     We are increasingly seen as part of the problem and not among those working towards a solution. People and groups around the globe are not stupid. They know that Shannon Airport is used by the US Air Force to prosecute the occupation of Iraq. They know that Irish soldiers are in Afghanistan as part of the UN-mandated NATO occupation force; they know that our government is both politically and militarily implicated in Afghanistan.
     Our government cannot stand up and say that we have nothing to do with these conflicts, or that we play no role in them. This is patently untrue: we are now clearly on the side of America’s unilateral aggressive policies. As we pointed out, the “Partnership for Peace” was only the thin end of the wedge, part of the softening-up process to accustom public opinion to military alignment with imperialism.
     There is no such thing as a free lunch. Membership of the EEC and the European Union was always going to lead us to our present position, and our over-reliance on American investment would make us vulnerable to economic and political pressures. The current and all previous governments have always taken the road of least resistance; some have been openly enthusiastic and could not wait to get involved in military adventures. Just like the Redmondites when they favoured home rule, it was not about Irish independence but rather about sitting at the imperial table in London, and proper recompense for services to the empire abroad.

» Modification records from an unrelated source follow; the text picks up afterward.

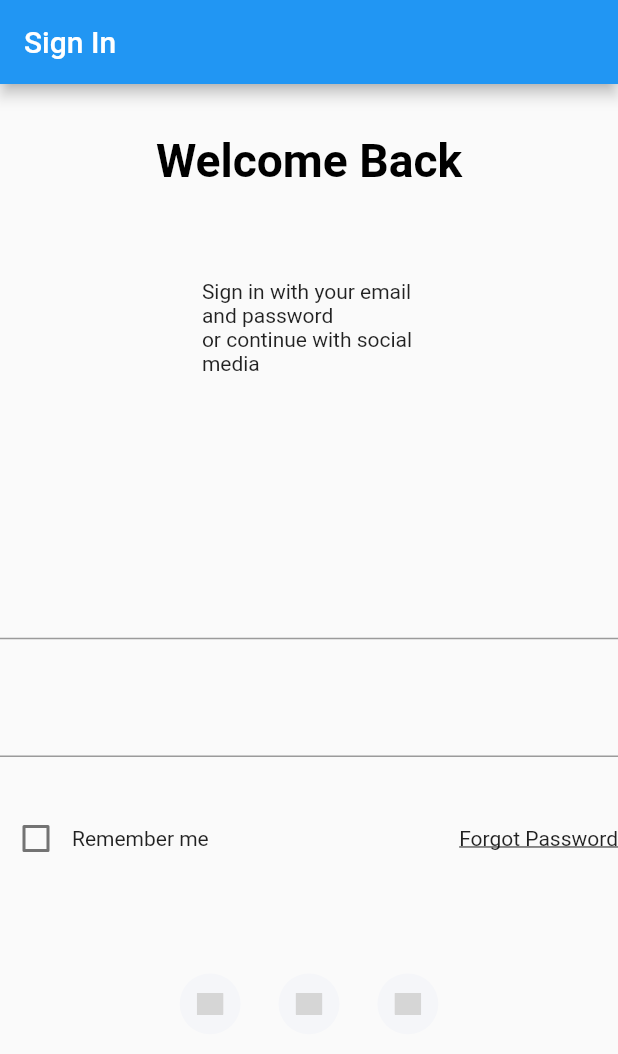
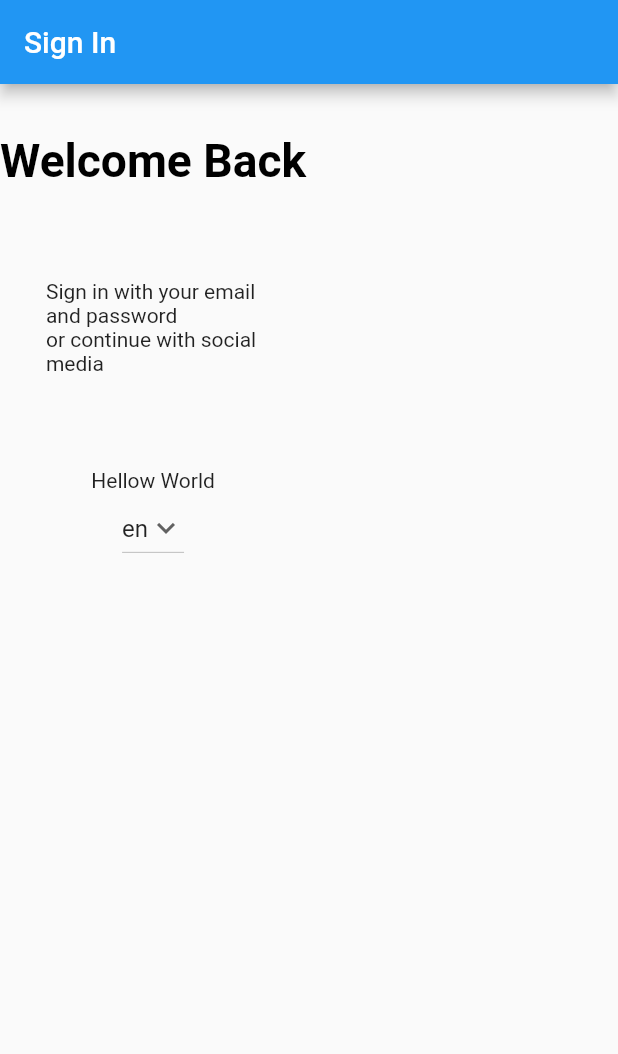
Before and after one commit to enzan1786/flutter-practice1, a Flutter app: the screen it shows after launch, on a phone screen of 412 x 824 dp. Shown: the top 1054 px of the screen. Run offline on Flutter 3.47's test engine with Material 2 defaults, Android fonts, the phone set to English and light mode, and no system bars; our stand-ins replace flutter_svg, shared_preferences; grey boxes are pictures that could not be loaded.

Commit message:
[update]
[update]

```diff
--- /dev/null
+++ b/lib/HelloWorld/HelloWorld.dart
@@ -0,0 +1,96 @@
+// Copyright 2014 The Flutter Authors. All rights reserved.
+// Use of this source code is governed by a BSD-style license that can be
+// found in the LICENSE file.
+
+import 'package:flutter/widgets.dart';
+
+import 'package:flutter/material.dart';
+import 'package:flutter/cupertino.dart';
+import 'package:practice1/Localization/LanguageLocale.dart';
+
+class HelloWorld extends StatefulWidget {
+  static void setLocale(BuildContext context, Locale newLocale) {
+    _HelloWorldState? state = context.findAncestorStateOfType<_HelloWorldState>();
+    state?.setLocale(newLocale);
+  }
+  @override
+  State<HelloWorld> createState() => _HelloWorldState();
+}
+
+class _HelloWorldState extends State<HelloWorld> {
+  Locale _locale = Locale("en");
+  String message = "Hellow World";
+  setLocale(Locale locale) {
+    setState(() {
+      _locale = locale;
+    });
+  }
+  // Initial Selected Value
+  String dropdownvalue = 'en';
+
+  // List of items in our dropdown menu
+  var items = [
+    'en',
+    'vi',
+  ];
+
+  changeLanguage(Locale locale) {
+    setState(() {
+      _locale = locale;
+    });
+  }
+  @override
+  Widget build(BuildContext context) {
+    if (this._locale == null) {
+
+      return Container(
+        child: Center(
+          child: CircularProgressIndicator(
+              valueColor: AlwaysStoppedAnimation<Color?>(Colors.blue[800])),
+        ),
+      );
+    }
+    else {
+
+      return Column(
+        mainAxisAlignment: MainAxisAlignment.center,
+        children: [
+            Text(message),
+            Column(
+              mainAxisAlignment: MainAxisAlignment.center,
+              children: [
+                DropdownButton(
+
+                  // Initial Value
+                  value: dropdownvalue,
+
+                  // Down Arrow Icon
+                  icon: const Icon(Icons.keyboard_arrow_down),
+
+                  // Array list of items
+                  items: items.map((String items) {
+                    return DropdownMenuItem(
+                      value: items,
+                      child: Text(items),
+                    );
+                  }).toList(),
+                  // After selecting the desired option,it will
+                  // change button value to selected value
+                  onChanged: (String? newValue) {
+                    setState(() {
+                      dropdownvalue = newValue!;
+                      this.changeLanguage(Locale(newValue));
+                      setLocale(Locale(newValue));
+                      message = getTranslated(context, "message");
+                      print("[debug]: $message");
+                      setState(() {});
+                  });
+                },
+              ),
+            ],
+          ),
+        ]
+      );
+    }
+  }
+}
--- /dev/null
+++ b/lib/Language/en.json
@@ -0,0 +1,4 @@
+{
+    "message":"Hello world",
+    "tile":"title"
+}
--- /dev/null
+++ b/lib/Language/vi.json
@@ -0,0 +1,4 @@
+{
+    "message":"xin chào thế giới",
+    "tile":"tiêu đề"
+}
--- /dev/null
+++ b/lib/Localization/GlobalLocalization.dart
@@ -0,0 +1,54 @@
+
+import 'dart:convert';
+
+import 'package:flutter/material.dart';
+import 'package:flutter/services.dart';
+import 'dart:developer';
+
+class GlobalLocalization {
+  GlobalLocalization(this.locale);
+
+  final Locale locale;
+  static GlobalLocalization? of(BuildContext context) {
+    return Localizations.of<GlobalLocalization>(context, GlobalLocalization);
+  }
+
+  late Map<String, String> _localizedValues;
+
+  Future<void> load() async {
+    String jsonStringValues =
+        await rootBundle.loadString('lib/Language/${locale.languageCode}.json');
+
+    Map<String, dynamic> mappedJson = json.decode(jsonStringValues);
+    _localizedValues =
+        mappedJson.map((key, value) => MapEntry(key, value.toString()));
+  }
+
+  String? translate(String key) {
+    return _localizedValues[key];
+  }
+
+  // static member to have simple access to the delegate from Material App
+  static const LocalizationsDelegate<GlobalLocalization> delegate =
+      _GlobalLocalizationsDelegate();
+}
+
+class _GlobalLocalizationsDelegate
+    extends LocalizationsDelegate<GlobalLocalization> {
+  const _GlobalLocalizationsDelegate();
+
+  @override
+  bool isSupported(Locale locale) {
+    return ['en', 'vi'].contains(locale.languageCode);
+  }
+
+  @override
+  Future<GlobalLocalization> load(Locale locale) async {
+    GlobalLocalization localization = new GlobalLocalization(locale);
+    await localization.load();
+    return localization;
+  }
+
+  @override
+  bool shouldReload(LocalizationsDelegate<GlobalLocalization> old) => false;
+}
--- a/lib/main.dart
+++ b/lib/main.dart
@@ -1,5 +1,9 @@
 import 'package:flutter/material.dart';
+import 'package:practice1/Localization/GlobalLocalization.dart';
 import 'screen/SignInBody/body.dart';
+import 'package:practice1/Localization/LanguageLocale.dart';
+import 'package:flutter_localizations/flutter_localizations.dart';
+
 
 void main() {
   runApp(const MyApp());
@@ -12,6 +16,16 @@ class MyApp extends StatelessWidget {
   @override
   Widget build(BuildContext context) {
     return MaterialApp(
+      supportedLocales: [
+        Locale('en', 'US'),
+        Locale('vi', 'VI'),
+      ],
+      localizationsDelegates: [
+        GlobalLocalization.delegate,
+        GlobalMaterialLocalizations.delegate,
+        GlobalWidgetsLocalizations.delegate,
+        GlobalCupertinoLocalizations.delegate,
+      ],
       title: 'Flutter Demo',
       theme: ThemeData(
         // This is the theme of your application.
--- a/lib/screen/SignInBody/body.dart
+++ b/lib/screen/SignInBody/body.dart
@@ -1,9 +1,23 @@
 import 'package:flutter/material.dart';
+import 'package:practice1/HelloWorld/HelloWorld.dart';
 import 'package:practice1/size_config/size_config.dart';
 import 'sign_form.dart';
 import '../../Components/SocalCard.dart';
 
 class Body extends StatelessWidget {
+  final GlobalKey<FormState> _key = GlobalKey<FormState>();
+  // Initial Selected Value
+  String dropdownvalue = 'Item 1';
+
+  // List of items in our dropdown menu
+  var items = [
+    'Item 1',
+    'Item 2',
+    'Item 3',
+    'Item 4',
+    'Item 5',
+  ];
+
   @override
   Widget build(BuildContext context) {
     SizeConfig().init(context);
@@ -38,29 +52,31 @@ class Body extends StatelessWidget {
               ),
             ),
           ),
-        SizedBox(height: SizeConfig.screenHeight * 0.08),
-        SignForm(),
-        SizedBox(height: SizeConfig.screenHeight * 0.08),
-        Row(
-          mainAxisAlignment: MainAxisAlignment.center,
-          children: [
-            SocalCard(
-              icon: "assets/icons/google-icon.svg",
-              press: () {},
-            ),
-            SocalCard(
-              icon: "assets/icons/facebook-2.svg",
-              press: () {},
-            ),
-            SocalCard(
-              icon: "assets/icons/twitter.svg",
-              press: () {},
-            ),
-          ],
-        ),
-        SizedBox(height: getProportionateScreenHeight(20)),
+        // SizedBox(height: SizeConfig.screenHeight * 0.08),
+        // SignForm(),
+        // SizedBox(height: SizeConfig.screenHeight * 0.08),
+        // Row(
+        //   mainAxisAlignment: MainAxisAlignment.center,
+        //   children: [
+        //     SocalCard(
+        //       icon: "assets/icons/google-icon.svg",
+        //       press: () {},
+        //     ),
+        //     SocalCard(
+        //       icon: "assets/icons/facebook-2.svg",
+        //       press: () {},
+        //     ),
+        //     SocalCard(
+        //       icon: "assets/icons/twitter.svg",
+        //       press: () {},
+        //     ),
+        //   ],
+        // ),
+        // SizedBox(height: getProportionateScreenHeight(20)),
         // NoAccountText(),
+        HelloWorld(),
       ],
+
     );
   }
 }
```
Also changed, not shown: lib/Localization/LanguageLocale.dart (added, +46 -0 lines), pubspec.yaml (+8 -1 lines), pubspec.lock.
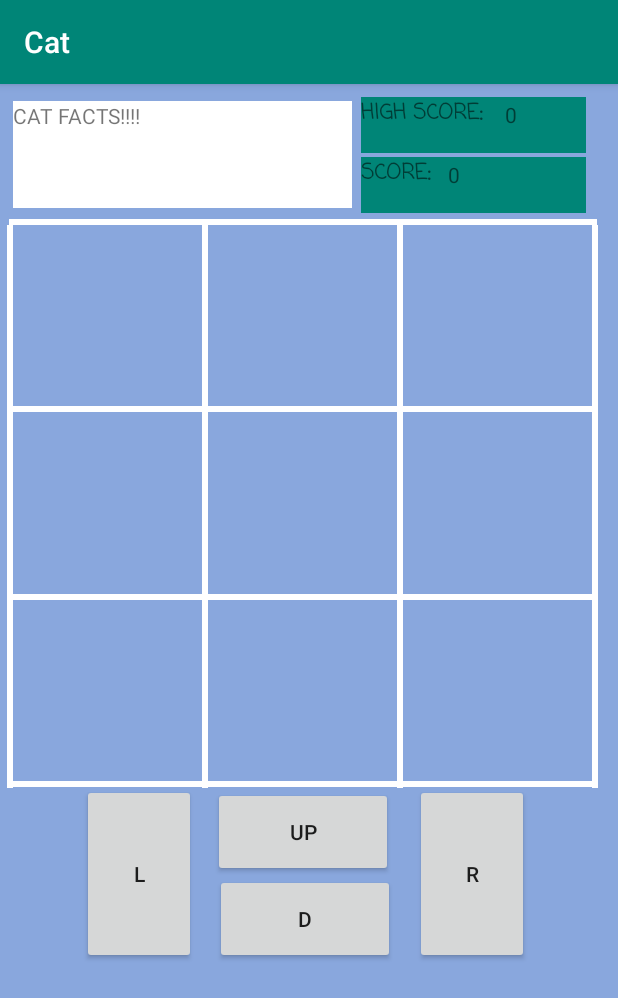
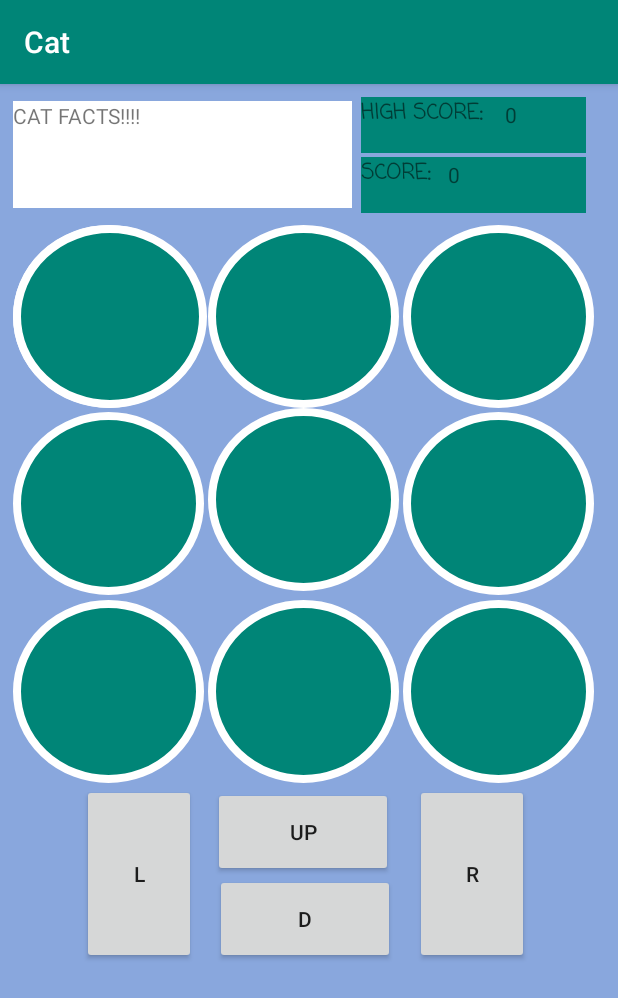
Before and after one commit to kzhang23187/Cat, an Android app: the screen it shows after launch (MainActivity), on a phone screen of 412 x 824 dp. Shown: the top 998 px of the screen. Run offline under Robolectric (Android 15) with nearby library versions, the phone set to English and light mode, and no system bars; libraries missing offline, so code that uses them is left out: android.util.

Commit message:
made ui nicer. need to improve alert dialog and API calls

```diff
--- /dev/null
+++ b/app/src/main/res/drawable/roundedbutton.xml
@@ -0,0 +1,10 @@
+<?xml version="1.0" encoding="utf-8"?>
+<selector xmlns:android="http://schemas.android.com/apk/res/android">
+    <item>
+        <shape android:shape="oval">
+            <stroke android:color="@color/colorPrimaryDark" android:width="5dp" />
+            <solid android:color="@color/colorPrimary"/>
+            <size android:width="75dp" android:height="75dp"/>
+        </shape>
+    </item>
+</selector>
--- a/app/src/main/res/layout/activity_main.xml
+++ b/app/src/main/res/layout/activity_main.xml
@@ -9,71 +9,6 @@
     tools:context=".MainActivity">
 
 
-    <View
-        android:id="@+id/divider5"
-        android:layout_width="4dp"
-        android:layout_height="375dp"
-        android:background="@color/colorPrimaryDark"
-        app:layout_constraintEnd_toStartOf="@+id/guideline8"
-        app:layout_constraintTop_toTopOf="@+id/guideline" />
-
-    <View
-        android:id="@+id/divider3"
-        android:layout_width="4dp"
-        android:layout_height="375dp"
-        android:background="@color/colorPrimaryDark"
-        app:layout_constraintEnd_toStartOf="@+id/guideline5"
-        app:layout_constraintTop_toTopOf="@+id/guideline" />
-    <View
-        android:id="@+id/divider4"
-        android:layout_width="4dp"
-        android:layout_height="375dp"
-        android:background="@color/colorPrimaryDark"
-        app:layout_constraintEnd_toStartOf="@+id/guideline6"
-        app:layout_constraintTop_toTopOf="@+id/guideline" />
-
-    <View
-        android:id="@+id/divider2"
-        android:layout_width="4dp"
-        android:layout_height="375dp"
-        android:background="@color/colorPrimaryDark"
-        app:layout_constraintEnd_toStartOf="@+id/guideline7"
-        app:layout_constraintTop_toTopOf="@+id/guideline" />
-
-
-    <View
-        android:id="@+id/divider6"
-        android:layout_width="392dp"
-        android:layout_height="4dp"
-        android:layout_marginStart="6dp"
-        android:background="@color/colorPrimaryDark"
-        app:layout_constraintBottom_toTopOf="@+id/guideline"
-        app:layout_constraintStart_toStartOf="parent" />
-
-    <View
-        android:id="@+id/divider7"
-        android:layout_width="392dp"
-        android:layout_height="4dp"
-        android:layout_marginStart="6dp"
-        android:background="@color/colorPrimaryDark"
-        app:layout_constraintBottom_toTopOf="@+id/guideline2"
-        app:layout_constraintStart_toStartOf="parent" />
-    <View
-        android:id="@+id/divider8"
-        android:layout_width="392dp"
-        android:layout_height="4dp"
-        android:layout_marginStart="6dp"
-        android:background="@color/colorPrimaryDark"
-        app:layout_constraintBottom_toTopOf="@+id/guideline3"
-        app:layout_constraintStart_toStartOf="parent" />
-    <View
-        android:id="@+id/divider9"
-        android:layout_width="390dp"
-        android:layout_height="4dp"
-        android:layout_marginStart="8dp"
-        android:background="@color/colorPrimaryDark"
-        app:layout_constraintBottom_toTopOf="@+id/up"
-        app:layout_constraintStart_toStartOf="parent" />
 
     <Button
         android:id="@+id/left"
@@ -237,5 +172,95 @@
         app:layout_constraintBottom_toTopOf="@+id/guideline"
         app:layout_constraintStart_toStartOf="@+id/guideline7" />
 
+    <TextView
+        android:id="@+id/textView"
+        android:layout_width="127dp"
+        android:layout_height="122dp"
+        android:background='@drawable/roundedbutton'
+        android:text=""
+        app:layout_constraintStart_toStartOf="@+id/guideline5"
+        app:layout_constraintTop_toTopOf="@+id/guideline" />
+
+    <TextView
+        android:id="@+id/textView2"
+        android:layout_width="129dp"
+        android:layout_height="122dp"
+        android:background='@drawable/roundedbutton'
+        android:text=""
+        app:layout_constraintStart_toStartOf="@+id/guideline5"
+        app:layout_constraintTop_toTopOf="@+id/guideline" />
+
+    <TextView
+        android:id="@+id/textView3"
+        android:layout_width="127dp"
+        android:layout_height="122dp"
+        android:background='@drawable/roundedbutton'
+        android:text=""
+        app:layout_constraintStart_toStartOf="@+id/guideline7"
+        app:layout_constraintTop_toTopOf="@+id/guideline3" />
+
+    <TextView
+        android:id="@+id/textView4"
+        android:layout_width="127dp"
+        android:layout_height="122dp"
+        android:background='@drawable/roundedbutton'
+        android:text=""
+        app:layout_constraintStart_toStartOf="@+id/guideline6"
+        app:layout_constraintTop_toTopOf="@+id/guideline3" />
+
+    <TextView
+        android:id="@+id/textView6"
+        android:layout_width="127dp"
+        android:layout_height="122dp"
+        android:background='@drawable/roundedbutton'
+        android:text=""
+        app:layout_constraintStart_toStartOf="@+id/guideline7"
+        app:layout_constraintTop_toTopOf="@+id/guideline2" />
+
+    <TextView
+        android:id="@+id/textView7"
+        android:layout_width="127dp"
+        android:layout_height="122dp"
+        android:background='@drawable/roundedbutton'
+        android:text=""
+        app:layout_constraintStart_toStartOf="@+id/guideline5"
+        app:layout_constraintTop_toTopOf="@+id/guideline3" />
+
+    <TextView
+        android:id="@+id/textView8"
+        android:layout_width="127dp"
+        android:layout_height="122dp"
+        android:background='@drawable/roundedbutton'
+        android:text=""
+        app:layout_constraintStart_toStartOf="@+id/guideline6"
+        app:layout_constraintTop_toBottomOf="@+id/textView11" />
+
+    <TextView
+        android:id="@+id/textView9"
+        android:layout_width="127dp"
+        android:layout_height="122dp"
+        android:background='@drawable/roundedbutton'
+        android:text=""
+        app:layout_constraintStart_toStartOf="@+id/guideline5"
+        app:layout_constraintTop_toTopOf="@+id/guideline2" />
+
+    <TextView
+        android:id="@+id/textView10"
+        android:layout_width="127dp"
+        android:layout_height="122dp"
+        android:background='@drawable/roundedbutton'
+        android:text=""
+        app:layout_constraintStart_toStartOf="@+id/guideline7"
+        app:layout_constraintTop_toTopOf="@+id/guideline" />
+
+    <TextView
+        android:id="@+id/textView11"
+        android:layout_width="127dp"
+        android:layout_height="122dp"
+        android:background='@drawable/roundedbutton'
+        android:text=""
+        app:layout_constraintStart_toStartOf="@+id/guideline6"
+        app:layout_constraintTop_toTopOf="@+id/guideline" />
+
 
 </android.support.constraint.ConstraintLayout>
```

     The political establishment are putting the lives of Irish citizens at risk in their push to cosy up to the powerful elites within the European Union. We are now involved in what is called “peace enforcement”: UN-mandated battle groups. Politically, people still believe that we are neutral, and the government wants to maintain that pretence for as long as possible. But they cannot hide the fact that we are neutral no longer.

Home page  >  Publications  >  Socialist Voice  >  November 2004  >  Political establishment puts Irish lives at risk
Baile  >  Foilseacháin  >  Socialist Voice  >  Samhain 2004  >  Political establishment puts Irish lives at risk